-- TASK TO COMPLETE --
Below are records; work out how many of their lines contain "notebook" and give only that number.

*** RECORDS PROVIDED Section Begins ***

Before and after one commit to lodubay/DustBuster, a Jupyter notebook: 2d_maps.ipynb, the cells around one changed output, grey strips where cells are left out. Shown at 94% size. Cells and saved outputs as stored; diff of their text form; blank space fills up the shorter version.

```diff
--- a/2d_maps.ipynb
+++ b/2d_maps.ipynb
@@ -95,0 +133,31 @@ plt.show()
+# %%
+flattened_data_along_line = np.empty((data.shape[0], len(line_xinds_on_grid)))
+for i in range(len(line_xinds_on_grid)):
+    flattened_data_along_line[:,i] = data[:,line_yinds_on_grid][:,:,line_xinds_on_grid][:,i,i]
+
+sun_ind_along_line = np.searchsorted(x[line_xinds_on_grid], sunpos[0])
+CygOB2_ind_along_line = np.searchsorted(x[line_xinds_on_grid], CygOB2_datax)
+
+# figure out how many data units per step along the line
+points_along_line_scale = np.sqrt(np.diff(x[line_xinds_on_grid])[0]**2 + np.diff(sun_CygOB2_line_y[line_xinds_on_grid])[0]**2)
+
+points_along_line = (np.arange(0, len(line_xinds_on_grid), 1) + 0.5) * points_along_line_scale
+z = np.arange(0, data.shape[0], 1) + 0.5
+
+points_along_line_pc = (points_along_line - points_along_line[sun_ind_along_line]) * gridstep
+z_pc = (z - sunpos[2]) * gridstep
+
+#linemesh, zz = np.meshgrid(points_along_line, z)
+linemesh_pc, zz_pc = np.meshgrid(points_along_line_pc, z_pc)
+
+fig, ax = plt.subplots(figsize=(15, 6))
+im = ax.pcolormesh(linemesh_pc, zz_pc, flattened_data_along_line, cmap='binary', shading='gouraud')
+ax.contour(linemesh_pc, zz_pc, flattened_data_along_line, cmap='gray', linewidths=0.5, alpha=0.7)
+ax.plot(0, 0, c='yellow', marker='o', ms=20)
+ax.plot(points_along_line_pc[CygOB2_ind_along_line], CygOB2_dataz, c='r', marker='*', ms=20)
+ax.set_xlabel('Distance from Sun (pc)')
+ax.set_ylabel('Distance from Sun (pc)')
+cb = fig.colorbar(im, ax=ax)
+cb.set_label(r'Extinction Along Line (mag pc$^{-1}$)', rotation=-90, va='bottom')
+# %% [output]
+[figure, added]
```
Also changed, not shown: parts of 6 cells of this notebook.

*** RECORDS PROVIDED Section Ends ***
*** RECORDS PROVIDED Section Begins ***

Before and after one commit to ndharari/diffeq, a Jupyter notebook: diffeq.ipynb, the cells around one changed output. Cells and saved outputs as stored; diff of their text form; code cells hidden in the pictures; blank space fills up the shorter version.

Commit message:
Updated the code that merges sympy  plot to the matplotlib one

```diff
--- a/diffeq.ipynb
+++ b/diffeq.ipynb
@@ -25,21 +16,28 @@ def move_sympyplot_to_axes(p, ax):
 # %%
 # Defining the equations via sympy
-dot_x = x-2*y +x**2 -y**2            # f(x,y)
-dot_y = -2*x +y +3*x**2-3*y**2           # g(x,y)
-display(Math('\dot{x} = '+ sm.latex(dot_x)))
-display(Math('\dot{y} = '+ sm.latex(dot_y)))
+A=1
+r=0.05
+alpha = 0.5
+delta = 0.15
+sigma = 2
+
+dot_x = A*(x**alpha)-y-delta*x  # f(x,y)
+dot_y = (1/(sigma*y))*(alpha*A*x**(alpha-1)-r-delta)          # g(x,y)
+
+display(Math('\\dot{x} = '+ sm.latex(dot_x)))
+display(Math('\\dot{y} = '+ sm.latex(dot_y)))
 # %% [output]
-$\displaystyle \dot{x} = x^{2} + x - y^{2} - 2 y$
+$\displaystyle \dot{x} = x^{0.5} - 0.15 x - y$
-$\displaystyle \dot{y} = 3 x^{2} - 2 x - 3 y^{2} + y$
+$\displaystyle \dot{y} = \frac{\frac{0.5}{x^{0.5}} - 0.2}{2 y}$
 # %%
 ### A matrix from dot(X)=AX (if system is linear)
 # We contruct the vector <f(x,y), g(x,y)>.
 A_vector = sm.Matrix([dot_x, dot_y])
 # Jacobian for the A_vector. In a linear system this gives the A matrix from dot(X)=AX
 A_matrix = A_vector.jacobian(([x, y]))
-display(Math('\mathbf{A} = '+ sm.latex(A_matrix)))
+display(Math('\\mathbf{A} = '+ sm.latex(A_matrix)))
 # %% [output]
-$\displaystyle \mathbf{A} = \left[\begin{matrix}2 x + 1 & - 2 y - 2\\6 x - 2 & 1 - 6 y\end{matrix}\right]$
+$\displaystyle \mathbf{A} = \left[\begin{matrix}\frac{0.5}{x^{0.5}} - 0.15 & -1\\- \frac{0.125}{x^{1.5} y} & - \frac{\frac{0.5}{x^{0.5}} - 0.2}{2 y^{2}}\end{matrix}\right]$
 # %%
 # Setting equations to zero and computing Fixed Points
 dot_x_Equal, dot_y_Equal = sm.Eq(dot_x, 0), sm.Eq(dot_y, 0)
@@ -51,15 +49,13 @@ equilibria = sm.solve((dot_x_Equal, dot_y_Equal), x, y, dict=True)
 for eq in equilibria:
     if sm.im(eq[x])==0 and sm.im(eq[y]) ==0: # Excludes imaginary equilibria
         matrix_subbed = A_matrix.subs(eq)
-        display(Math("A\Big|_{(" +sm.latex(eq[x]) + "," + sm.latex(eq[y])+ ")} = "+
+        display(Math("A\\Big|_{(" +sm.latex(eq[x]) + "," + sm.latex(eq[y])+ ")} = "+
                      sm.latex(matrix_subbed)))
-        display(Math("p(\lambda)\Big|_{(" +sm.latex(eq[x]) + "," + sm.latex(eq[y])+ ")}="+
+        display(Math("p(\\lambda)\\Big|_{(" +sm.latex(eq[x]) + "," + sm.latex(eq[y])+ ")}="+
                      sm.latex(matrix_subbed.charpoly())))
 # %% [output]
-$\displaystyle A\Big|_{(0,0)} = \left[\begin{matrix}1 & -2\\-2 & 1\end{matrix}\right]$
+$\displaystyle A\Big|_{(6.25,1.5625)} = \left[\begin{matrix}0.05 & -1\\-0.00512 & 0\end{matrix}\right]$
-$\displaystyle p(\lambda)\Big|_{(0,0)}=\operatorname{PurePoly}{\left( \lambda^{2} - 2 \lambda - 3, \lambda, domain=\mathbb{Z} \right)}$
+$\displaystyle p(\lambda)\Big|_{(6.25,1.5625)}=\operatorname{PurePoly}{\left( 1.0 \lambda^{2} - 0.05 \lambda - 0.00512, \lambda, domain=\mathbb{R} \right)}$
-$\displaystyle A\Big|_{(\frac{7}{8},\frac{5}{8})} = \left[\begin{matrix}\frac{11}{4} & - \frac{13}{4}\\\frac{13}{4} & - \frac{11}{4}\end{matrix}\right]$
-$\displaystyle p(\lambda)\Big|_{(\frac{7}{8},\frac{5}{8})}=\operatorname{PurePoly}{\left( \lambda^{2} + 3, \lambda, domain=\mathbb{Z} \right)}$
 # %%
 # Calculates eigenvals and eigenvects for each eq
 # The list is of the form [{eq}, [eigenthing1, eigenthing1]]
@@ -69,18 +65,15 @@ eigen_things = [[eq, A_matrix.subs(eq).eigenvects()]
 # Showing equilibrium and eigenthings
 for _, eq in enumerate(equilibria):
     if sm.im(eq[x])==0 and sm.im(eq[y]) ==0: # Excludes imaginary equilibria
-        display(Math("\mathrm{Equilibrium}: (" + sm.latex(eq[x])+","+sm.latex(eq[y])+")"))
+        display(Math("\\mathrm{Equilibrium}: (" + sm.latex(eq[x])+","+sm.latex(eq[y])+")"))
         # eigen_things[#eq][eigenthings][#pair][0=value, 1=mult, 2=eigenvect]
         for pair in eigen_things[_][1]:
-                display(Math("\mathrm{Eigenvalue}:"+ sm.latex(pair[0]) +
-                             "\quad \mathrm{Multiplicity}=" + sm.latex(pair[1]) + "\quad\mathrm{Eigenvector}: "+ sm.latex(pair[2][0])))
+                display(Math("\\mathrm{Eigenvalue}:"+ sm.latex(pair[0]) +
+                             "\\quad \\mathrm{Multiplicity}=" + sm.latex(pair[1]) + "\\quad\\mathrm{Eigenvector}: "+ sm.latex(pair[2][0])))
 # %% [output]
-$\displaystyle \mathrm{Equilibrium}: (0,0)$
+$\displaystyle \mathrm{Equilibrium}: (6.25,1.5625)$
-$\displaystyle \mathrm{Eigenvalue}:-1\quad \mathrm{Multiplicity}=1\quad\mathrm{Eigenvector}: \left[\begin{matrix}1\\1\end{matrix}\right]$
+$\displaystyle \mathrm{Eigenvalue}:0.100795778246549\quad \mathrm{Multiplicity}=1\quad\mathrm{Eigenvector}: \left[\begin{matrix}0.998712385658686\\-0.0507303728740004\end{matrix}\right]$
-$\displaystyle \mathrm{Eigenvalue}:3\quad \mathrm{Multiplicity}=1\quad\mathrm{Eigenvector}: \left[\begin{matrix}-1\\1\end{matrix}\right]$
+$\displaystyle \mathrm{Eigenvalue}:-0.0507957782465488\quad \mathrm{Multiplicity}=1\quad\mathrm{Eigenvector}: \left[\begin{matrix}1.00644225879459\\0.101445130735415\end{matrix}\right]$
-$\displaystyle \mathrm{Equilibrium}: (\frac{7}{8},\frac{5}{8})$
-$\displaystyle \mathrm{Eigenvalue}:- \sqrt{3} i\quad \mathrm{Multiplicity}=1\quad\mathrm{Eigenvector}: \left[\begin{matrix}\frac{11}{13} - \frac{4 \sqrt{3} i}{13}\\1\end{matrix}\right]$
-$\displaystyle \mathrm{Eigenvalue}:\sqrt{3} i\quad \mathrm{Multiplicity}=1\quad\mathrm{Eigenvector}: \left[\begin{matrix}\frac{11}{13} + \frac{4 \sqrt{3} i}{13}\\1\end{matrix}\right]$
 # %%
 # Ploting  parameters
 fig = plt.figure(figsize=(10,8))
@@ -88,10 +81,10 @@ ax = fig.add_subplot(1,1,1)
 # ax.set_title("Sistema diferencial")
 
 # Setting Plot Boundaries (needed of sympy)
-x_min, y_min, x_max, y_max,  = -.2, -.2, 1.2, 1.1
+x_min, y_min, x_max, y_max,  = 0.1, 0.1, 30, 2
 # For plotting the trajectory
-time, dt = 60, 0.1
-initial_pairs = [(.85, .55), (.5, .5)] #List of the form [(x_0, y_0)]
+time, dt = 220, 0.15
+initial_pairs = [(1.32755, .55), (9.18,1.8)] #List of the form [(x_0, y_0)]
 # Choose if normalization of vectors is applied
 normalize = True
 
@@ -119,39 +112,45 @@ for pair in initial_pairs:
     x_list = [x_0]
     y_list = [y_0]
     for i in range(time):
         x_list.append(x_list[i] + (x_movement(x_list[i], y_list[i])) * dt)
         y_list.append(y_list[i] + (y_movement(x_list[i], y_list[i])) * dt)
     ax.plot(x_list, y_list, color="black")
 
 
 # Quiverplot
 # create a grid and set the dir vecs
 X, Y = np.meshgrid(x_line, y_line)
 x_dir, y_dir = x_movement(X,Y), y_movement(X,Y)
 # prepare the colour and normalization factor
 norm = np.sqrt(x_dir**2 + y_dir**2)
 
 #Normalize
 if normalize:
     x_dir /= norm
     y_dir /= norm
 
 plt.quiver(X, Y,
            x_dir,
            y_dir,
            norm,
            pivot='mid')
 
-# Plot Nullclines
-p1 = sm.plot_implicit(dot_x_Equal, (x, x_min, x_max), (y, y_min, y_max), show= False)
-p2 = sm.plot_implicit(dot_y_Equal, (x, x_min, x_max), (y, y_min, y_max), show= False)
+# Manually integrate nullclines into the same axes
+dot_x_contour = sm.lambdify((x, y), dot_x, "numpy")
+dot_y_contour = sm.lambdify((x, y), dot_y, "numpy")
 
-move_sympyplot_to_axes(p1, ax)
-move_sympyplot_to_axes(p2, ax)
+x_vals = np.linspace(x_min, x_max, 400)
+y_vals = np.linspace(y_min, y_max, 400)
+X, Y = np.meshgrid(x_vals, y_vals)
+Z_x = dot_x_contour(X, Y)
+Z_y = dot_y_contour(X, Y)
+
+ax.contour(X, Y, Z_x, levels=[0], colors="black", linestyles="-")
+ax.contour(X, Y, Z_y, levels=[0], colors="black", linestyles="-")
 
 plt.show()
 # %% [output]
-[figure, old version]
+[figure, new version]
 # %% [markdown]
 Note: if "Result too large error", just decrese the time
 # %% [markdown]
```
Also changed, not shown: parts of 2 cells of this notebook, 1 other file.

*** RECORDS PROVIDED Section Ends ***
*** RECORDS PROVIDED Section Begins ***

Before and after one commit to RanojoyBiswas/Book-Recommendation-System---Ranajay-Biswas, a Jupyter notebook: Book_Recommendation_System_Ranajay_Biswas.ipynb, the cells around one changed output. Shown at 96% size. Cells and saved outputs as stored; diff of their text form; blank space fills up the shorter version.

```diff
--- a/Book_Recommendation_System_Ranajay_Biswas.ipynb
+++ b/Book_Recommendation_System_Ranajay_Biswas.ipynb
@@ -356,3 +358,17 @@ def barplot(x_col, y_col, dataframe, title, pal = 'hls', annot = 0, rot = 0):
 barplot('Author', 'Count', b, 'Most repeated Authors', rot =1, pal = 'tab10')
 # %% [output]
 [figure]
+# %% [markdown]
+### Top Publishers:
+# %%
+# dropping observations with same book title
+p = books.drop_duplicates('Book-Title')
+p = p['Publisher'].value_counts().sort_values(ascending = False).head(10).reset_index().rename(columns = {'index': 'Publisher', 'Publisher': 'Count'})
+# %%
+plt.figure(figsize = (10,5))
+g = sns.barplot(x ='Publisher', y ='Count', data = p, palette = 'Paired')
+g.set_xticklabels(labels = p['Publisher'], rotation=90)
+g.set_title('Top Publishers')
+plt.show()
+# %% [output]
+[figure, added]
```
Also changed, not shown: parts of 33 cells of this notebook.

*** RECORDS PROVIDED Section Ends ***

-- WRITTEN RESPONSE --
6